In tracing the history of the outbreak, Dr. Gillis noted that initially the rabbit deaths were thought to be winterkill as they occurred during cold winter months when the animals were under stress. As the deaths continued, investigators surmised that poisoning might be a possible cause, and some rabbit carcasses were then submitted for diagnostic screening. By February 27, mortality had increased to point where the situation was becoming quite apparent to the general public and an article appeared in the Nanaimo News Bulletin. On March 1, a veterinarian confirmed that rabbit hemorrhagic disease (RHD) was causing the deaths and a media release announced this finding the next day. Dr. Gillis pointed out that the diagnosis was significant because it was the first case of RHD in British Columbia, and the first case of RHD in a free-living population in Canada. The Nanaimo outbreak was reported provincially, nationally, and internationally.
Following the diagnosis, animal shelters in Nanaimo stopped accepting rabbits, veterinary clinics and pet owners increased their biosecurity measures, and rabbit shows were cancelled at the Vancouver Island Exhibition (VIEx). Rabbit breeders were impacted, and in a Richmond animal shelter many rabbits were euthanized as a result of the outbreak. Dr. Gillis explained the RHD is caused by a calicivirus (RHDV) with three major sub-types: RHDV, RHDV1, and RHDV2. It is a fatal hemorrhagic disease with up to 90% mortality from internal bleeding. Death typically occurs within 24-60 hours after infection. The disease is highly species specific and only impacts European rabbits. As an aside, Dr. Gillis pointed out that the virus was used as a biocontrol in Australia to contain the burgeoning rabbit populations on that continent. The RHD virus persists in carcasses for more than 6 weeks and is transmitted by direct contact and coprophagy (eating feces), as well as by flies, scavengers, and predators.

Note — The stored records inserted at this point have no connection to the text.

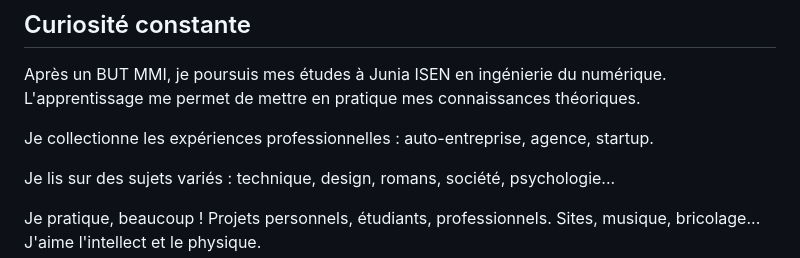
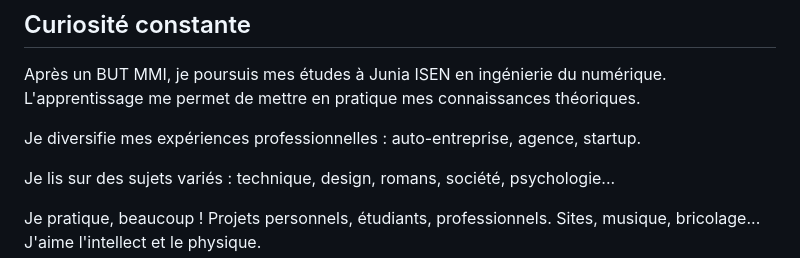
Before and after one commit to arthaud-proust/arthaud-proust, a Markdown page: README.md, the part around the change. Drawn GitHub-style.

Commit message:
:pencil: Wording is the key to have beautiful toes

```diff
--- a/README.md
+++ b/README.md
@@ -16,7 +16,7 @@ J'aime la qualité, le partage et la recherche.
 
 Après un BUT MMI, je poursuis mes études à Junia ISEN en ingénierie du numérique. L'apprentissage me permet de mettre en pratique mes connaissances théoriques.
 
-Je collectionne les expériences professionnelles : auto-entreprise, agence, startup.
+Je diversifie mes expériences professionnelles : auto-entreprise, agence, startup.
 
 Je lis sur des sujets variés : technique, design, romans, société, psychologie...
 
```
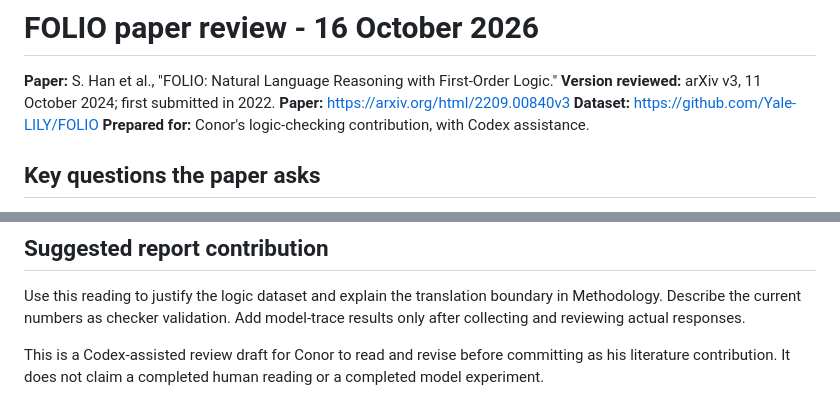
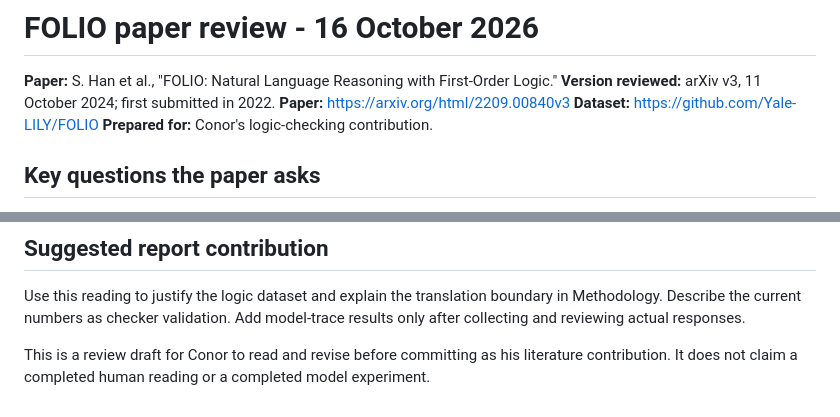
Before and after one commit to Patrick0shea/xAI, a Markdown page: readings/han_2024_folio.md, 2 parts joined by grey strips. Drawn GitHub-style.

Commit message:
formatting updates

```diff
--- a/readings/han_2024_folio.md
+++ b/readings/han_2024_folio.md
@@ -4,7 +4,7 @@
 **Version reviewed:** arXiv v3, 11 October 2024; first submitted in 2022.
 **Paper:** https://arxiv.org/html/2209.00840v3
 **Dataset:** https://github.com/Yale-LILY/FOLIO
-**Prepared for:** Conor's logic-checking contribution, with Codex assistance.
+**Prepared for:** Conor's logic-checking contribution.
 
 ## Key questions the paper asks
 
@@ -87,6 +87,6 @@ Use this reading to justify the logic dataset and explain the translation
 boundary in Methodology. Describe the current numbers as checker validation.
 Add model-trace results only after collecting and reviewing actual responses.
 
-This is a Codex-assisted review draft for Conor to read and revise before
+This is a review draft for Conor to read and revise before
 committing as his literature contribution. It does not claim a completed human
 reading or a completed model experiment.
```
Also changed, not shown: readings/lanham_2023.md (+1 -1 lines).
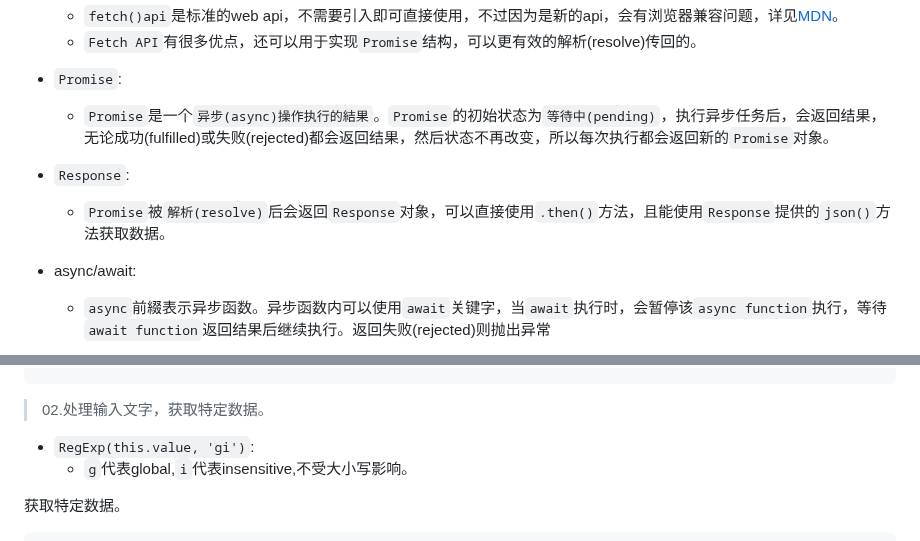
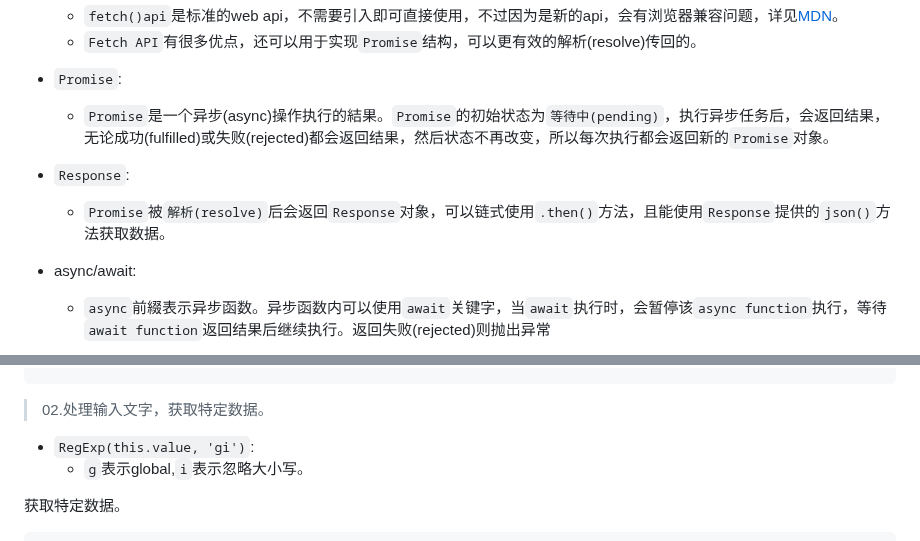
Before and after one commit to GentleCai-CH/FrontEndPravtice_02-Js, a Markdown page: 06 - Type Ahead/README.md, 2 parts joined by grey strips. Drawn GitHub-style.

```diff
--- a/06 - Type Ahead/README.md
+++ b/06 - Type Ahead/README.md
@@ -21,10 +21,10 @@ fetch(endpoint)
 	- `Fetch API`有很多优点，还可以用于实现`Promise`结构，可以更有效的解析(resolve)传回的。
 
 - `Promise`:
-	- `Promise`是一个`异步(async)操作执行的結果`。`Promise`的初始状态为`等待中(pending)`，执行异步任务后，会返回结果，无论成功(fulfilled)或失败(rejected)都会返回结果，然后状态不再改变，所以每次执行都会返回新的`Promise`对象。
+	- `Promise`是一个异步(async)操作执行的結果。`Promise`的初始状态为`等待中(pending)`，执行异步任务后，会返回结果，无论成功(fulfilled)或失败(rejected)都会返回结果，然后状态不再改变，所以每次执行都会返回新的`Promise`对象。
 
 - `Response`:
-	- `Promise`被`解析(resolve)`后会返回`Response`对象，可以直接使用`.then()`方法，且能使用`Response`提供的`json()`方法获取数据。
+	- `Promise`被`解析(resolve)`后会返回`Response`对象，可以链式使用`.then()`方法，且能使用`Response`提供的`json()`方法获取数据。
 
 - async/await:
 	- `async`前綴表示异步函数。异步函数内可以使用`await`关键字，当`await`执行时，会暂停该`async function`执行，等待`await function`返回结果后继续执行。返回失败(rejected)则抛出异常
@@ -41,7 +41,7 @@ async function foo(param){
 >02.处理输入文字，获取特定数据。
 
 - `RegExp(this.value, 'gi')`:
-	- `g`代表global,`i`代表insensitive,不受大小写影响。
+	- `g`表示global,`i`表示忽略大小写。
 
 获取特定数据。
 
```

At the VIU campus, the high population density of rabbits before the outbreak significantly increased transmission of the virus. In addition, on-campus feeding of rabbits drew them together which also intensified spread of the disease. Another contributing factor was the migration of turkey vultures, which are well-known scavengers. An interesting finding from the study was that surviving rabbits tended to be dark coloured, and the white, beige, and multi-coloured individuals disappeared. Some of the explanations posed for this result included: a possible genetic link between pelage colour and RHD; a “founder effect” where dark-coloured survivors preferentially contributed their genes to rebuilding the population; and/or selective predation on light-coloured rabbits as the population declined and predators actively sought out prey that stood out against a darker background. While the origin of the outbreak at VIU is unknown, it may have come from rabbits “dumped” on campus by pet owners or it may have resulted from rabbits accidentally transported into the area from elsewhere.
Throughout her presentation, Dr. Gillis emphasized the circumstances permitting this unique opportunity to detect and monitor the RHD outbreak on the VIU campus. As part of an ecology course, VIU students have been conducting mark-recapture exercises on the local rabbit population since 2009, providing excellent baseline data showing a steady increase in population size to January 2018 followed by a dramatic collapse in February and March of that year. An inquisitive student found the first dead rabbits and followed up with faculty to determine the probable cause of their demise. Staff from the VIU Health and Safety department and VIU Facilities participated in collecting carcasses and recording deaths, and a local veterinarian diagnosed the RHD virus responsible. This collaboration led to the early detection of the outbreak and the ability to quantify the disease’s immediate impact.